The Supreme Court is seen at dusk in Washington, Oct. 22, 2021. Credit: AP Photo/J. Scott Applewhite, File

A case over public funding for religious schools in Maine is expected to reveal the current U.S. Supreme Court’s thinking on the separation of church and state.

The justices will hear oral arguments remotely in Carson v. Makin on Dec. 8. The case has drawn a slew of “friend of the court briefs” on both sides.

As Maine defends the nearly 40-year-old state law before the justices, it will have the support of the Biden administration after the court earlier this month allowed Elizabeth Prelogar, solicitor general for the United States and a recently confirmed Biden appointee, time to support the state’s arguments in court. In 2019, then-President Donald Trump’s Justice Department backed the families challenging the law.
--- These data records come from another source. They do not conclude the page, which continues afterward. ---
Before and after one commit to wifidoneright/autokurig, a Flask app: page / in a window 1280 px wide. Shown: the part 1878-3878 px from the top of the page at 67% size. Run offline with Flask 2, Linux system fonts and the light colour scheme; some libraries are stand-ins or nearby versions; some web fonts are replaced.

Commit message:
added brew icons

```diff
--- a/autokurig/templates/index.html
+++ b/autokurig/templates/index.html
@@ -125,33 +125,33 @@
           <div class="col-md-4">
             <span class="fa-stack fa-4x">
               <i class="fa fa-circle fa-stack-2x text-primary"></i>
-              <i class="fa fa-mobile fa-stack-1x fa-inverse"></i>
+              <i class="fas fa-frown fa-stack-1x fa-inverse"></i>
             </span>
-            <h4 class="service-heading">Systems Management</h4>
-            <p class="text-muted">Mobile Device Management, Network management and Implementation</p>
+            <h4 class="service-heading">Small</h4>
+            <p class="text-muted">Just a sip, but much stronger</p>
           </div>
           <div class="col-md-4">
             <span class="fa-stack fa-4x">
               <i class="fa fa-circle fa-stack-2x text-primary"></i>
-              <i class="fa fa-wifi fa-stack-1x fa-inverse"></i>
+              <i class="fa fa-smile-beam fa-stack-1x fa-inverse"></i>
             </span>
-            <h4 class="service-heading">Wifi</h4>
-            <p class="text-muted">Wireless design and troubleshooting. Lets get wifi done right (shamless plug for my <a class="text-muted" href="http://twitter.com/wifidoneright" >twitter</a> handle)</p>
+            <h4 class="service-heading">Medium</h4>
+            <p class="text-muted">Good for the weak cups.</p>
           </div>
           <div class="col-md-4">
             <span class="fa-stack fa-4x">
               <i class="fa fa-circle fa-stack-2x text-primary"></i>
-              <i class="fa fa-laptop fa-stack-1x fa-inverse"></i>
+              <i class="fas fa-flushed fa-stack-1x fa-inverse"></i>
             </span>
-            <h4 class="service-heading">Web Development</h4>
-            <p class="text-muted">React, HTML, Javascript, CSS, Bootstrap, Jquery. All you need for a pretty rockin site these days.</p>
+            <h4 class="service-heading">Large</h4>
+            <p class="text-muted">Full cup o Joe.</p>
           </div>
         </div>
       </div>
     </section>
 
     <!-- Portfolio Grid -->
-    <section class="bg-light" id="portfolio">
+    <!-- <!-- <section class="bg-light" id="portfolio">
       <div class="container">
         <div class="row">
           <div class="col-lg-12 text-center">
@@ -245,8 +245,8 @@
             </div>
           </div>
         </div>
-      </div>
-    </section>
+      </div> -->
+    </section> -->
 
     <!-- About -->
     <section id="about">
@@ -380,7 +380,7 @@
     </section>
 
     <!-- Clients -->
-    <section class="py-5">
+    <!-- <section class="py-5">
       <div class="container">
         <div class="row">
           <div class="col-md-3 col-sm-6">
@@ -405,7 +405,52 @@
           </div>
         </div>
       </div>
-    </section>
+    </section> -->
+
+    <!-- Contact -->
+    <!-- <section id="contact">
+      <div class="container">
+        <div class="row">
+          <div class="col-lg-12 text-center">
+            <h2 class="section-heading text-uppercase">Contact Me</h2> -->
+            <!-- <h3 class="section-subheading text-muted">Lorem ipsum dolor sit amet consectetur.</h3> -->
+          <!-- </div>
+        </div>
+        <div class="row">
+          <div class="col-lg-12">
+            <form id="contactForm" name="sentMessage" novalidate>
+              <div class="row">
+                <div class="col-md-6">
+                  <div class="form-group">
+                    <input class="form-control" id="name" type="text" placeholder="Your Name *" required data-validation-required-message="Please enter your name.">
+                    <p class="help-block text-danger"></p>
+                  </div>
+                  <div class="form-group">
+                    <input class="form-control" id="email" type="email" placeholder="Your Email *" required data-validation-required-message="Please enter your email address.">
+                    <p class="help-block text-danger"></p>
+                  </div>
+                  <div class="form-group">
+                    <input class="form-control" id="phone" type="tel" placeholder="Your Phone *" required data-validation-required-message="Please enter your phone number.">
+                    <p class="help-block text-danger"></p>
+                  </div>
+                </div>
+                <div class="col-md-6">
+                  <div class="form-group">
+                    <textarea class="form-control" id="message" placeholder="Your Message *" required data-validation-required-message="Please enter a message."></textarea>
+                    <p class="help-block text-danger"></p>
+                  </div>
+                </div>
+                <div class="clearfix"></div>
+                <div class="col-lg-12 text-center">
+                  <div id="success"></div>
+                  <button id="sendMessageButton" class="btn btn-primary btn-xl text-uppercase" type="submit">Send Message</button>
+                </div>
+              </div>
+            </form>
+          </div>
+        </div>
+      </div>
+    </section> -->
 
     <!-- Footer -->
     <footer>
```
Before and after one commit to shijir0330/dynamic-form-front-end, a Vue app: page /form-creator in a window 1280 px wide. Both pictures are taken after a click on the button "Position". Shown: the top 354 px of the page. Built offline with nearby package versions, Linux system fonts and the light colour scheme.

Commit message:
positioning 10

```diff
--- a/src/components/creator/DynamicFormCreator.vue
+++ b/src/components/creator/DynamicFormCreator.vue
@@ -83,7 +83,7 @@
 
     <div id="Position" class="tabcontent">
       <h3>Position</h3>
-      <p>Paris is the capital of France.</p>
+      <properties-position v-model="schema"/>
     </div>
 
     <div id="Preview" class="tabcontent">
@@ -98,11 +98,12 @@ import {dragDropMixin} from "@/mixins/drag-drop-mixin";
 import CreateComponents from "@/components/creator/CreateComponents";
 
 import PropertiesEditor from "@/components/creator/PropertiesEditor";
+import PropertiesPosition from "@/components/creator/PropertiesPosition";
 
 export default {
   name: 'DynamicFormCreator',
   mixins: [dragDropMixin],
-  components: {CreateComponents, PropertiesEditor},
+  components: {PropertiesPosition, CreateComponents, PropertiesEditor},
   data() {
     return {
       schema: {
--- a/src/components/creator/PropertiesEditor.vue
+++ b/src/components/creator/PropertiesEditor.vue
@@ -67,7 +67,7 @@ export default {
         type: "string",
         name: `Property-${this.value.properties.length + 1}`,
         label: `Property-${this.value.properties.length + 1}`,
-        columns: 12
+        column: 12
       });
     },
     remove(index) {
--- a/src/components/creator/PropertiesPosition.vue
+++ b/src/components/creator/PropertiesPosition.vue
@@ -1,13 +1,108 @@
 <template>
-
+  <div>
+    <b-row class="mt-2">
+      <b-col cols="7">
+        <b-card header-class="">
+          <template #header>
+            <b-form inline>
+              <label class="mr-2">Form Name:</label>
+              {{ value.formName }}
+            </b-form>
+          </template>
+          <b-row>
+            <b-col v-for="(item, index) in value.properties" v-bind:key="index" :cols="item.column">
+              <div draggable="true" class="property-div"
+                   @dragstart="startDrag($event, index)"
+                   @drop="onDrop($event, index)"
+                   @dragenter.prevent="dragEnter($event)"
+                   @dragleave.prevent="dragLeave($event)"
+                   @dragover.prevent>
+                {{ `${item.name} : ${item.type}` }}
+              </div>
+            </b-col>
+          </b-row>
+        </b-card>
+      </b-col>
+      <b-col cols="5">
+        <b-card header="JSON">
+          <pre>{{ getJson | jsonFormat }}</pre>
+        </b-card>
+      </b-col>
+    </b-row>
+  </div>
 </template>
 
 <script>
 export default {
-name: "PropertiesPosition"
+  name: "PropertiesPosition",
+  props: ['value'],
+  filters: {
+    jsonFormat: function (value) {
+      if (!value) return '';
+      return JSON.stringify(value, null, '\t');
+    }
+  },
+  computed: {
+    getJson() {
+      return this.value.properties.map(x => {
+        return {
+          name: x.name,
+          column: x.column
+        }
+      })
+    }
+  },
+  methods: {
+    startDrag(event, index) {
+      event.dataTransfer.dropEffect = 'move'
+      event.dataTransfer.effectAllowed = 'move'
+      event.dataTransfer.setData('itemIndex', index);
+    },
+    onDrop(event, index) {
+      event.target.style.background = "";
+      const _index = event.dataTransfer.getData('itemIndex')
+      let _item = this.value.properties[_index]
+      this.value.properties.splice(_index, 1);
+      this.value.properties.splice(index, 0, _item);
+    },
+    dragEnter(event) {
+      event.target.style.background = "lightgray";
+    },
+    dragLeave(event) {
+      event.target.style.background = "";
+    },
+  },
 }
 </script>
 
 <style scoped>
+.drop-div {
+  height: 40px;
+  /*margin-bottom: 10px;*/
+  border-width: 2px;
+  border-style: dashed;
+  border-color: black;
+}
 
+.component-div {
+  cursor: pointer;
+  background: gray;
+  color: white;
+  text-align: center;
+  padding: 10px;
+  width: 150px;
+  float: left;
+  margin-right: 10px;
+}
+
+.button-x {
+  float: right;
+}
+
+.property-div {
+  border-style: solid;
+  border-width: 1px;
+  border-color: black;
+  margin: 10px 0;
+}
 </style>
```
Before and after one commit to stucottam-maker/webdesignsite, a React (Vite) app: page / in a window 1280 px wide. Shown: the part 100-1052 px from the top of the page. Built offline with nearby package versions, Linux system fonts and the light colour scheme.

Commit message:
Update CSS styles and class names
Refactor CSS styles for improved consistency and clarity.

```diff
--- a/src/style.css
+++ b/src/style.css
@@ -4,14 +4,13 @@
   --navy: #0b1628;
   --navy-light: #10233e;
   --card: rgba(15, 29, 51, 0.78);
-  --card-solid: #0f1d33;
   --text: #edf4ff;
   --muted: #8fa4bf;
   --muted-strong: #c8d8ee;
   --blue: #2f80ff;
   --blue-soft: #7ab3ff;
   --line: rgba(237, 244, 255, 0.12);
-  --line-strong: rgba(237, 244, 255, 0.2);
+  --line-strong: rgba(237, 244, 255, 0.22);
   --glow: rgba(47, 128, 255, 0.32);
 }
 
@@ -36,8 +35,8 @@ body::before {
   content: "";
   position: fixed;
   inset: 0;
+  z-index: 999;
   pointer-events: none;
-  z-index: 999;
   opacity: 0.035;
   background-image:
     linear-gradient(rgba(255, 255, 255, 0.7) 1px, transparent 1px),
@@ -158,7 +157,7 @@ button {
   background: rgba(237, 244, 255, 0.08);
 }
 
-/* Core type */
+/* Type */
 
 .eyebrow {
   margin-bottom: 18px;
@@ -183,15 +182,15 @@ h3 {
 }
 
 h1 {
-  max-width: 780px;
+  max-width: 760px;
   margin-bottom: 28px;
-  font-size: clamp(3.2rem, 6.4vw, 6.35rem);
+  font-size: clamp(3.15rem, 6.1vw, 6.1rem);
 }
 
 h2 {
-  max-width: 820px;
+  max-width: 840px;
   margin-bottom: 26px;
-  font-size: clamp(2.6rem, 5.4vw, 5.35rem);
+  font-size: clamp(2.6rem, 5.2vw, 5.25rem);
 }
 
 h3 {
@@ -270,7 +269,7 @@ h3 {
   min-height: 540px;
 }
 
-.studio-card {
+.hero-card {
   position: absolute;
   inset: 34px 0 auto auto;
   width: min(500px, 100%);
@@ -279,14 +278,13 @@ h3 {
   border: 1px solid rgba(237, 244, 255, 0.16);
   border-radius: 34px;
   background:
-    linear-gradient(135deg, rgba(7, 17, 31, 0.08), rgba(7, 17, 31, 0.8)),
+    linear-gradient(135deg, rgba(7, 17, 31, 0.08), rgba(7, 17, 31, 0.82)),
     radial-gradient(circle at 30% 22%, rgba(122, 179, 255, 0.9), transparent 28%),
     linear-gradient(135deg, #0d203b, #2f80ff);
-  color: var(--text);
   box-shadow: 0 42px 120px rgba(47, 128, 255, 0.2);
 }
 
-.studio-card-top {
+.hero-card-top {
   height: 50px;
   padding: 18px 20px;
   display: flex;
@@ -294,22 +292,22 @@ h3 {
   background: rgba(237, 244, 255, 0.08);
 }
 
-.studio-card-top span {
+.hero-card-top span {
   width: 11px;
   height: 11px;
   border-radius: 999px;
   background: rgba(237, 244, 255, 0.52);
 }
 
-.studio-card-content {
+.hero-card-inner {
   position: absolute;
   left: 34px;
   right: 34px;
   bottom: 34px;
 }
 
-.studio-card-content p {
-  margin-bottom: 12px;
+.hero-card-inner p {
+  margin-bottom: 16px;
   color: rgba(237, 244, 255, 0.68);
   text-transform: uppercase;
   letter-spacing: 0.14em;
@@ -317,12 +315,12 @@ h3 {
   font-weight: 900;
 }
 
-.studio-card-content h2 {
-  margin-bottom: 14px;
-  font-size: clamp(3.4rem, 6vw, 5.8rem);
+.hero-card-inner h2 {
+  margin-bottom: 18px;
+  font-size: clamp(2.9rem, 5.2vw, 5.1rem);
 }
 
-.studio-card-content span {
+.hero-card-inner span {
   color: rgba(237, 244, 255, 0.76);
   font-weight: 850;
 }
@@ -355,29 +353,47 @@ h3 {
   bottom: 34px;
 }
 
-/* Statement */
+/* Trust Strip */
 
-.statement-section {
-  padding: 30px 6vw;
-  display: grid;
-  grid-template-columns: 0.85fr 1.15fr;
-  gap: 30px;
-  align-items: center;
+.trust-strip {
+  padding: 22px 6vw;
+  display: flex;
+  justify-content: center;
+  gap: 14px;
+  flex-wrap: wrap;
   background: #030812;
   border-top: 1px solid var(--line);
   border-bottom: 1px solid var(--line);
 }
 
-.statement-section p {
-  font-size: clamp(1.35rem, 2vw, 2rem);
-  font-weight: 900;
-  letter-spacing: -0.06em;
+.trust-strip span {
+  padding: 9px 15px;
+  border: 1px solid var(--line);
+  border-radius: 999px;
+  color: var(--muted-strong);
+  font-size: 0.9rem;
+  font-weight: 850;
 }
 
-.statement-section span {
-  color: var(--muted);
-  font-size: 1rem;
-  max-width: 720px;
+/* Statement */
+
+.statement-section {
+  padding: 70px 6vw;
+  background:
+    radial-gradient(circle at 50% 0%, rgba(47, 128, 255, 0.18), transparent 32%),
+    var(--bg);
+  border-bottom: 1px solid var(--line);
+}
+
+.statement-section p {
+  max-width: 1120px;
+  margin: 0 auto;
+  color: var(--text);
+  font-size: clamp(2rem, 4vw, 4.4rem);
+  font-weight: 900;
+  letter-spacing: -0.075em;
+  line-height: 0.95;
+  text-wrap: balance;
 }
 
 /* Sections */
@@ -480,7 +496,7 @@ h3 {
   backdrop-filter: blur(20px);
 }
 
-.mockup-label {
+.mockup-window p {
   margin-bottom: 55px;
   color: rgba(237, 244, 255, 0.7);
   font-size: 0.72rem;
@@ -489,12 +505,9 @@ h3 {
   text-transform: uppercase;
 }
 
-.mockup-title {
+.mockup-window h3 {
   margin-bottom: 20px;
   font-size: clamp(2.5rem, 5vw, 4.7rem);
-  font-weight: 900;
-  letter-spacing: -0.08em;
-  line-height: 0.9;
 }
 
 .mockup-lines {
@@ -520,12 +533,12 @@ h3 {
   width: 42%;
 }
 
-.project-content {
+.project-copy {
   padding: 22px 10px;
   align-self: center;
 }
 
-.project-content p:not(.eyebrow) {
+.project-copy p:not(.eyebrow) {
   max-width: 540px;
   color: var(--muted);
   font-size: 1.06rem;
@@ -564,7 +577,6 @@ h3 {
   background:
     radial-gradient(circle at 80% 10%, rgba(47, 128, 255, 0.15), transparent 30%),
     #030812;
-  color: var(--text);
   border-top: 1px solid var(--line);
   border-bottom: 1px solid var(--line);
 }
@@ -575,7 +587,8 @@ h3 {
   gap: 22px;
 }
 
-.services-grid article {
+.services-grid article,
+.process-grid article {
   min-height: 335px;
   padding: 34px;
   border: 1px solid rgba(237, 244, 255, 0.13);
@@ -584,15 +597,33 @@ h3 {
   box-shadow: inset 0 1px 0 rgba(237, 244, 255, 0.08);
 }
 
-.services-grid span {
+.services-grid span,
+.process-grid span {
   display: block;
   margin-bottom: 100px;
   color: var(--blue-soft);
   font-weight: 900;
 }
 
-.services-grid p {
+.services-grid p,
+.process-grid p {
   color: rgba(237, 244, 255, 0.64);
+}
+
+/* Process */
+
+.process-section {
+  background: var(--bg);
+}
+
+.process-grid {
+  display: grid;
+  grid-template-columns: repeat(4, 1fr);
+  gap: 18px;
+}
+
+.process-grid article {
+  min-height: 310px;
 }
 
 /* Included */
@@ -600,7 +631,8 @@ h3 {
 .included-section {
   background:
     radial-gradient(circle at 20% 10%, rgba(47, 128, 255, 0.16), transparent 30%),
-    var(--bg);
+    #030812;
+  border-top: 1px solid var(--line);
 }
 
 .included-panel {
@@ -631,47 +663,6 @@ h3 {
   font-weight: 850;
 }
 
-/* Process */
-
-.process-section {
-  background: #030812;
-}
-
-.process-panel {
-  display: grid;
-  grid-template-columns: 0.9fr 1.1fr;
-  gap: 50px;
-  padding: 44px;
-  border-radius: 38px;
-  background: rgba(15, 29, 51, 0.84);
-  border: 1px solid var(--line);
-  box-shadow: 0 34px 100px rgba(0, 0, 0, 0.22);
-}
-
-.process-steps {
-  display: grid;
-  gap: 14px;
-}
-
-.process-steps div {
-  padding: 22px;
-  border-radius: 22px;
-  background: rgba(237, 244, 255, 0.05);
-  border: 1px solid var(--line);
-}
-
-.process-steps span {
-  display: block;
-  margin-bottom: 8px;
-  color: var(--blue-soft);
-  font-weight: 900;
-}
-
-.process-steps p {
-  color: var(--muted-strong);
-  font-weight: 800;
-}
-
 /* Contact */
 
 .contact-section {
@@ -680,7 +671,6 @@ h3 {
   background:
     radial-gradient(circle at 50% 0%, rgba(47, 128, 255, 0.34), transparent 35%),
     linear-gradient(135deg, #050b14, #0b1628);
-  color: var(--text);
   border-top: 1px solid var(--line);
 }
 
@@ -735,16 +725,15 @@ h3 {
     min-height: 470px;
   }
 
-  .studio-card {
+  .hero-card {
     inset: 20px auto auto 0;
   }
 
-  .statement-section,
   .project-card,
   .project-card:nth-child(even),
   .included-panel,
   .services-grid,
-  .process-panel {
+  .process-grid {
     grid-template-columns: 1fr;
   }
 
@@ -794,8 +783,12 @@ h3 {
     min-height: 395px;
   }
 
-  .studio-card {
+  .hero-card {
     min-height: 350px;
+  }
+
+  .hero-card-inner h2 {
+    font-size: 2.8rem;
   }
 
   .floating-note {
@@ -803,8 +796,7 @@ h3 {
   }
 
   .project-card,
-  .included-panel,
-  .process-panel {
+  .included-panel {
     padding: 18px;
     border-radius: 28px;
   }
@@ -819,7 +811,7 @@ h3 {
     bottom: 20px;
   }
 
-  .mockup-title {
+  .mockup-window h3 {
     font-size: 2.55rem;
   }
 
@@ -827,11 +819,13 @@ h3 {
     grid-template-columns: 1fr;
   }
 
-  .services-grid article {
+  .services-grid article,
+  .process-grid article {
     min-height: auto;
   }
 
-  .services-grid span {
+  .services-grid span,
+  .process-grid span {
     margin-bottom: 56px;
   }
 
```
Few cases from Maine make it onto the docket of the nation’s highest court. While the court’s conservative wing and the justices’ interest in cases involving religion have grown in recent years, the chances that the Maine case would end up before the court were still small. Justices agree to consider just one out of every 100 cases they are asked to review.

The case, filed in federal court in Bangor in 2018, challenges a state law under which towns without public high schools pay tuition so local students can attend a public or private school of their choice in another community as long as it’s not a religious school.

The three families’ lawsuit sought public tuition for their children to attend Bangor Christian Schools and Temple Academy in Waterville. A federal judge in Maine ruled for the state in June 2019 and the 1st U.S. Circuit Court of Appeals upheld his decision.

The legal question hinges on whether Maine is, in practice, barring public money from going to a school based on its religious status or because it would use the money to teach religion.

 “It is not the religious status of an organization that determines whether they are eligible to receive public funds, but the use to which they will put those funds that dictates the result,” the Maine Attorney General’s office, which is defending the state law, said in the brief it filed in Washington, D.C. “In excluding sectarian schools, Maine is declining to fund explicitly religious activity that is inconsistent with a free public education.”

Lawyers for the the Institute for Justice and the First Liberty Institute, which represents the Maine parents, argued in its brief that the state’s tuition law is discriminatory.

“Maine’s sectarian exclusion discriminates against families who are eligible for the tuition assistance program and believe that a religious education is the best option for their child,” the brief said. “The exclusion forces such families to choose between a public benefit to which they are entitled and their right to send their child to a religious school.”

The case has drawn the attention of legal scholars.

In an article for the Atlantic magazineKimberly Wehle, a professor of law at the University of Baltimore, warned that “if a fractured court winds up mandating the use of public education funds to teach ‘a thoroughly Christian and Biblical worldview’ under these circumstances, the obliteration of America’s long-standing separation of Church and state has begun.”

The court is not expected to issue a decision in the case until next spring.